Exercise brief => Write the records out once more, so that nothing differs from the original.

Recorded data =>
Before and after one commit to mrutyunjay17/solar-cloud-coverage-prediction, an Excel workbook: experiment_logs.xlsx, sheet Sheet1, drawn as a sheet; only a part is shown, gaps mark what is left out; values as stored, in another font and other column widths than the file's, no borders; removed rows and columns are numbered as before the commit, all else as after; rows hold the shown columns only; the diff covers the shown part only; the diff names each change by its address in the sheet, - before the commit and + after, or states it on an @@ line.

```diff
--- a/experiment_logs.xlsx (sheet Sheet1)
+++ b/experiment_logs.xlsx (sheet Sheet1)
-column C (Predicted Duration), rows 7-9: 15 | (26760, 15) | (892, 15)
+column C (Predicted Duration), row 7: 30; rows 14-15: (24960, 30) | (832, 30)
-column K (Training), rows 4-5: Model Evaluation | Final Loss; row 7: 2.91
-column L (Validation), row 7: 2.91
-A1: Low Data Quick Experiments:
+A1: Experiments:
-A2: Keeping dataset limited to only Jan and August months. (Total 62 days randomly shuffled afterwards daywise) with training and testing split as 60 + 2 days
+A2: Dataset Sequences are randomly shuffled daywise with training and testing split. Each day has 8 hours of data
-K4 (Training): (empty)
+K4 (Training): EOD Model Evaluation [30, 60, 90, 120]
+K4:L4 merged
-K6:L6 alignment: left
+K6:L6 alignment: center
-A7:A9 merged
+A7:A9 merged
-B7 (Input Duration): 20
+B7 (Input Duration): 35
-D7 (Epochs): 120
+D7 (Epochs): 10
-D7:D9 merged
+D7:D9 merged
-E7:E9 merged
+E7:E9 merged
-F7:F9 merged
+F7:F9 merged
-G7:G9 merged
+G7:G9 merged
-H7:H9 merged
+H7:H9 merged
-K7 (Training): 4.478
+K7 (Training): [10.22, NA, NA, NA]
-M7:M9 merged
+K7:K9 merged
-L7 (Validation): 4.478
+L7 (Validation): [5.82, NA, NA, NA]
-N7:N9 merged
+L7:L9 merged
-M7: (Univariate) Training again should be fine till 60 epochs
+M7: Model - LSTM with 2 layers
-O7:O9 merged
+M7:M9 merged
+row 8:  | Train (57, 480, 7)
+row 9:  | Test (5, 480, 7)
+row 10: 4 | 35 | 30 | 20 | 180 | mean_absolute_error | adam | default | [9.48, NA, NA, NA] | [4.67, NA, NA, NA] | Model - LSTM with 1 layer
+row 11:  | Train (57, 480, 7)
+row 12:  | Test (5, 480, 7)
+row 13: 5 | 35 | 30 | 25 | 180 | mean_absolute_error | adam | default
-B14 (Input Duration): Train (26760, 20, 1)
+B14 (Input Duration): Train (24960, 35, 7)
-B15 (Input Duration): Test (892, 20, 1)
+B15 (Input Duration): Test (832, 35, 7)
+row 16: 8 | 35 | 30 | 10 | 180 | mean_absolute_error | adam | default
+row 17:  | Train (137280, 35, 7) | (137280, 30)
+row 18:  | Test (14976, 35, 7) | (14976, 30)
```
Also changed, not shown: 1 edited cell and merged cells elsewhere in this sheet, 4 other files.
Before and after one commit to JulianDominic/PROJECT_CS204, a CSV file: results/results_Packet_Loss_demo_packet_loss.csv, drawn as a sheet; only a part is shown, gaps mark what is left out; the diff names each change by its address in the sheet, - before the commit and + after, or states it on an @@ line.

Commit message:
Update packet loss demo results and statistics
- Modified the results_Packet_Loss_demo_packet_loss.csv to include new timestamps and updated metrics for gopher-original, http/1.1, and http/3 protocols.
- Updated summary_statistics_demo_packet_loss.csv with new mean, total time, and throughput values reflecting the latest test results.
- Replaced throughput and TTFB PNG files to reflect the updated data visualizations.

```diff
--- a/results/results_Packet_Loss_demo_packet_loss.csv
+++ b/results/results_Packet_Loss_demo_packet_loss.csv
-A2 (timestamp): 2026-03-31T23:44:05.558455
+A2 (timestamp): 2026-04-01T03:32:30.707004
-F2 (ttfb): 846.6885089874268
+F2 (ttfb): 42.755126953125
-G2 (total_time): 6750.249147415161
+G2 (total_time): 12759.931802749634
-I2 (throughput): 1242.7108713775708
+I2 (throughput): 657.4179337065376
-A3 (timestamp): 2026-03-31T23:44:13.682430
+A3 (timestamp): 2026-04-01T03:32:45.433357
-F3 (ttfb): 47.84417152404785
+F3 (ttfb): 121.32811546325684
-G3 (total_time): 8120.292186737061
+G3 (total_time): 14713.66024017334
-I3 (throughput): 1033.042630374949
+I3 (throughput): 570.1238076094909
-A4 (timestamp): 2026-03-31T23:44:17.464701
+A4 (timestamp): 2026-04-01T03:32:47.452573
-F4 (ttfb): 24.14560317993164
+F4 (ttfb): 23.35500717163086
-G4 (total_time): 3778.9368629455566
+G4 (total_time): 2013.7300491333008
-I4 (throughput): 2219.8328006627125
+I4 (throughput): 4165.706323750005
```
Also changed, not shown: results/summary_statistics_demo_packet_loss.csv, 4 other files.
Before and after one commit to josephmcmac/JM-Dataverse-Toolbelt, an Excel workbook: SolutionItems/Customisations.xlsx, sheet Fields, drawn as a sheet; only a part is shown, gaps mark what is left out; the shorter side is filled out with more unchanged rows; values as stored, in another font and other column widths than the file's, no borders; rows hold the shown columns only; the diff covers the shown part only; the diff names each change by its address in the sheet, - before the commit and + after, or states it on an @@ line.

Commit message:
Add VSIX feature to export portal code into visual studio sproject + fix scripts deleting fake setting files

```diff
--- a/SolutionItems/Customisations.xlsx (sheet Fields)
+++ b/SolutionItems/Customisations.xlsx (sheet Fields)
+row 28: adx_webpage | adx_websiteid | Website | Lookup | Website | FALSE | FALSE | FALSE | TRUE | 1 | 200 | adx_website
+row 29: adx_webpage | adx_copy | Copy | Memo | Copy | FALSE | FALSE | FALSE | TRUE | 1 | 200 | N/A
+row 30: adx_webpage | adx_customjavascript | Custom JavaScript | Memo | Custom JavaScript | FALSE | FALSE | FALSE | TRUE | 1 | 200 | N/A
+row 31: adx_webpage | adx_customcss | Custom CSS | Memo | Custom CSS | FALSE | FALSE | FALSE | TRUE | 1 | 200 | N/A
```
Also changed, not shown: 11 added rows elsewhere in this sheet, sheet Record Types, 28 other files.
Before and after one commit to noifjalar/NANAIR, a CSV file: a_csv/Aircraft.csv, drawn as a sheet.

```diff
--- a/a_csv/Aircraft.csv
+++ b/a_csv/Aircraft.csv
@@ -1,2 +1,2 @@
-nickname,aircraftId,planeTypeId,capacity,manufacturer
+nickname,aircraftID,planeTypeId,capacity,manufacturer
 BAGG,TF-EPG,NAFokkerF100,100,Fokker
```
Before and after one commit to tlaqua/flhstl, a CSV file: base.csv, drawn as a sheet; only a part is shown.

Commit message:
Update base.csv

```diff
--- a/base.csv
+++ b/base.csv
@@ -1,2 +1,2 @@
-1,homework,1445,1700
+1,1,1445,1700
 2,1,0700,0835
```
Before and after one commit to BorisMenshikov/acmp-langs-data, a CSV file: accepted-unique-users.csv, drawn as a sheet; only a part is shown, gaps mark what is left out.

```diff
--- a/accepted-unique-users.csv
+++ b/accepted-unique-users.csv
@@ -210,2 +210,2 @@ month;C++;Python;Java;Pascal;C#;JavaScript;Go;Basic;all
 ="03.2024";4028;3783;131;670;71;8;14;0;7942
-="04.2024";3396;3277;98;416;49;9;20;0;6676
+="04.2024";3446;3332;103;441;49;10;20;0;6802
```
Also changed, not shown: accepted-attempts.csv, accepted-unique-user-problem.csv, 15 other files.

Result for this exercise =>
Before and after one commit to mrutyunjay17/solar-cloud-coverage-prediction, an Excel workbook: experiment_logs.xlsx, sheet Sheet1, drawn as a sheet; only a part is shown, gaps mark what is left out; values as stored, in another font and other column widths than the file's, no borders; removed rows and columns are numbered as before the commit, all else as after; rows hold the shown columns only; the diff covers the shown part only; the diff names each change by its address in the sheet, - before the commit and + after, or states it on an @@ line.

```diff
--- a/experiment_logs.xlsx (sheet Sheet1)
+++ b/experiment_logs.xlsx (sheet Sheet1)
-column C (Predicted Duration), rows 7-9: 15 | (26760, 15) | (892, 15)
+column C (Predicted Duration), row 7: 30; rows 14-15: (24960, 30) | (832, 30)
-column K (Training), rows 4-5: Model Evaluation | Final Loss; row 7: 2.91
-column L (Validation), row 7: 2.91
-A1: Low Data Quick Experiments:
+A1: Experiments:
-A2: Keeping dataset limited to only Jan and August months. (Total 62 days randomly shuffled afterwards daywise) with training and testing split as 60 + 2 days
+A2: Dataset Sequences are randomly shuffled daywise with training and testing split. Each day has 8 hours of data
-K4 (Training): (empty)
+K4 (Training): EOD Model Evaluation [30, 60, 90, 120]
+K4:L4 merged
-K6:L6 alignment: left
+K6:L6 alignment: center
-A7:A9 merged
+A7:A9 merged
-B7 (Input Duration): 20
+B7 (Input Duration): 35
-D7 (Epochs): 120
+D7 (Epochs): 10
-D7:D9 merged
+D7:D9 merged
-E7:E9 merged
+E7:E9 merged
-F7:F9 merged
+F7:F9 merged
-G7:G9 merged
+G7:G9 merged
-H7:H9 merged
+H7:H9 merged
-K7 (Training): 4.478
+K7 (Training): [10.22, NA, NA, NA]
-M7:M9 merged
+K7:K9 merged
-L7 (Validation): 4.478
+L7 (Validation): [5.82, NA, NA, NA]
-N7:N9 merged
+L7:L9 merged
-M7: (Univariate) Training again should be fine till 60 epochs
+M7: Model - LSTM with 2 layers
-O7:O9 merged
+M7:M9 merged
+row 8:  | Train (57, 480, 7)
+row 9:  | Test (5, 480, 7)
+row 10: 4 | 35 | 30 | 20 | 180 | mean_absolute_error | adam | default | [9.48, NA, NA, NA] | [4.67, NA, NA, NA] | Model - LSTM with 1 layer
+row 11:  | Train (57, 480, 7)
+row 12:  | Test (5, 480, 7)
+row 13: 5 | 35 | 30 | 25 | 180 | mean_absolute_error | adam | default
-B14 (Input Duration): Train (26760, 20, 1)
+B14 (Input Duration): Train (24960, 35, 7)
-B15 (Input Duration): Test (892, 20, 1)
+B15 (Input Duration): Test (832, 35, 7)
+row 16: 8 | 35 | 30 | 10 | 180 | mean_absolute_error | adam | default
+row 17:  | Train (137280, 35, 7) | (137280, 30)
+row 18:  | Test (14976, 35, 7) | (14976, 30)
```
Also changed, not shown: 1 edited cell and merged cells elsewhere in this sheet, 4 other files.
Before and after one commit to JulianDominic/PROJECT_CS204, a CSV file: results/results_Packet_Loss_demo_packet_loss.csv, drawn as a sheet; only a part is shown, gaps mark what is left out; the diff names each change by its address in the sheet, - before the commit and + after, or states it on an @@ line.

Commit message:
Update packet loss demo results and statistics
- Modified the results_Packet_Loss_demo_packet_loss.csv to include new timestamps and updated metrics for gopher-original, http/1.1, and http/3 protocols.
- Updated summary_statistics_demo_packet_loss.csv with new mean, total time, and throughput values reflecting the latest test results.
- Replaced throughput and TTFB PNG files to reflect the updated data visualizations.

```diff
--- a/results/results_Packet_Loss_demo_packet_loss.csv
+++ b/results/results_Packet_Loss_demo_packet_loss.csv
-A2 (timestamp): 2026-03-31T23:44:05.558455
+A2 (timestamp): 2026-04-01T03:32:30.707004
-F2 (ttfb): 846.6885089874268
+F2 (ttfb): 42.755126953125
-G2 (total_time): 6750.249147415161
+G2 (total_time): 12759.931802749634
-I2 (throughput): 1242.7108713775708
+I2 (throughput): 657.4179337065376
-A3 (timestamp): 2026-03-31T23:44:13.682430
+A3 (timestamp): 2026-04-01T03:32:45.433357
-F3 (ttfb): 47.84417152404785
+F3 (ttfb): 121.32811546325684
-G3 (total_time): 8120.292186737061
+G3 (total_time): 14713.66024017334
-I3 (throughput): 1033.042630374949
+I3 (throughput): 570.1238076094909
-A4 (timestamp): 2026-03-31T23:44:17.464701
+A4 (timestamp): 2026-04-01T03:32:47.452573
-F4 (ttfb): 24.14560317993164
+F4 (ttfb): 23.35500717163086
-G4 (total_time): 3778.9368629455566
+G4 (total_time): 2013.7300491333008
-I4 (throughput): 2219.8328006627125
+I4 (throughput): 4165.706323750005
```
Also changed, not shown: results/summary_statistics_demo_packet_loss.csv, 4 other files.
Before and after one commit to josephmcmac/JM-Dataverse-Toolbelt, an Excel workbook: SolutionItems/Customisations.xlsx, sheet Fields, drawn as a sheet; only a part is shown, gaps mark what is left out; the shorter side is filled out with more unchanged rows; values as stored, in another font and other column widths than the file's, no borders; rows hold the shown columns only; the diff covers the shown part only; the diff names each change by its address in the sheet, - before the commit and + after, or states it on an @@ line.

Commit message:
Add VSIX feature to export portal code into visual studio sproject + fix scripts deleting fake setting files

```diff
--- a/SolutionItems/Customisations.xlsx (sheet Fields)
+++ b/SolutionItems/Customisations.xlsx (sheet Fields)
+row 28: adx_webpage | adx_websiteid | Website | Lookup | Website | FALSE | FALSE | FALSE | TRUE | 1 | 200 | adx_website
+row 29: adx_webpage | adx_copy | Copy | Memo | Copy | FALSE | FALSE | FALSE | TRUE | 1 | 200 | N/A
+row 30: adx_webpage | adx_customjavascript | Custom JavaScript | Memo | Custom JavaScript | FALSE | FALSE | FALSE | TRUE | 1 | 200 | N/A
+row 31: adx_webpage | adx_customcss | Custom CSS | Memo | Custom CSS | FALSE | FALSE | FALSE | TRUE | 1 | 200 | N/A
```
Also changed, not shown: 11 added rows elsewhere in this sheet, sheet Record Types, 28 other files.
Before and after one commit to noifjalar/NANAIR, a CSV file: a_csv/Aircraft.csv, drawn as a sheet.

```diff
--- a/a_csv/Aircraft.csv
+++ b/a_csv/Aircraft.csv
@@ -1,2 +1,2 @@
-nickname,aircraftId,planeTypeId,capacity,manufacturer
+nickname,aircraftID,planeTypeId,capacity,manufacturer
 BAGG,TF-EPG,NAFokkerF100,100,Fokker
```
Before and after one commit to tlaqua/flhstl, a CSV file: base.csv, drawn as a sheet; only a part is shown.

Commit message:
Update base.csv

```diff
--- a/base.csv
+++ b/base.csv
@@ -1,2 +1,2 @@
-1,homework,1445,1700
+1,1,1445,1700
 2,1,0700,0835
```
Before and after one commit to BorisMenshikov/acmp-langs-data, a CSV file: accepted-unique-users.csv, drawn as a sheet; only a part is shown, gaps mark what is left out.

```diff
--- a/accepted-unique-users.csv
+++ b/accepted-unique-users.csv
@@ -210,2 +210,2 @@ month;C++;Python;Java;Pascal;C#;JavaScript;Go;Basic;all
 ="03.2024";4028;3783;131;670;71;8;14;0;7942
-="04.2024";3396;3277;98;416;49;9;20;0;6676
+="04.2024";3446;3332;103;441;49;10;20;0;6802
```
Also changed, not shown: accepted-attempts.csv, accepted-unique-user-problem.csv, 15 other files.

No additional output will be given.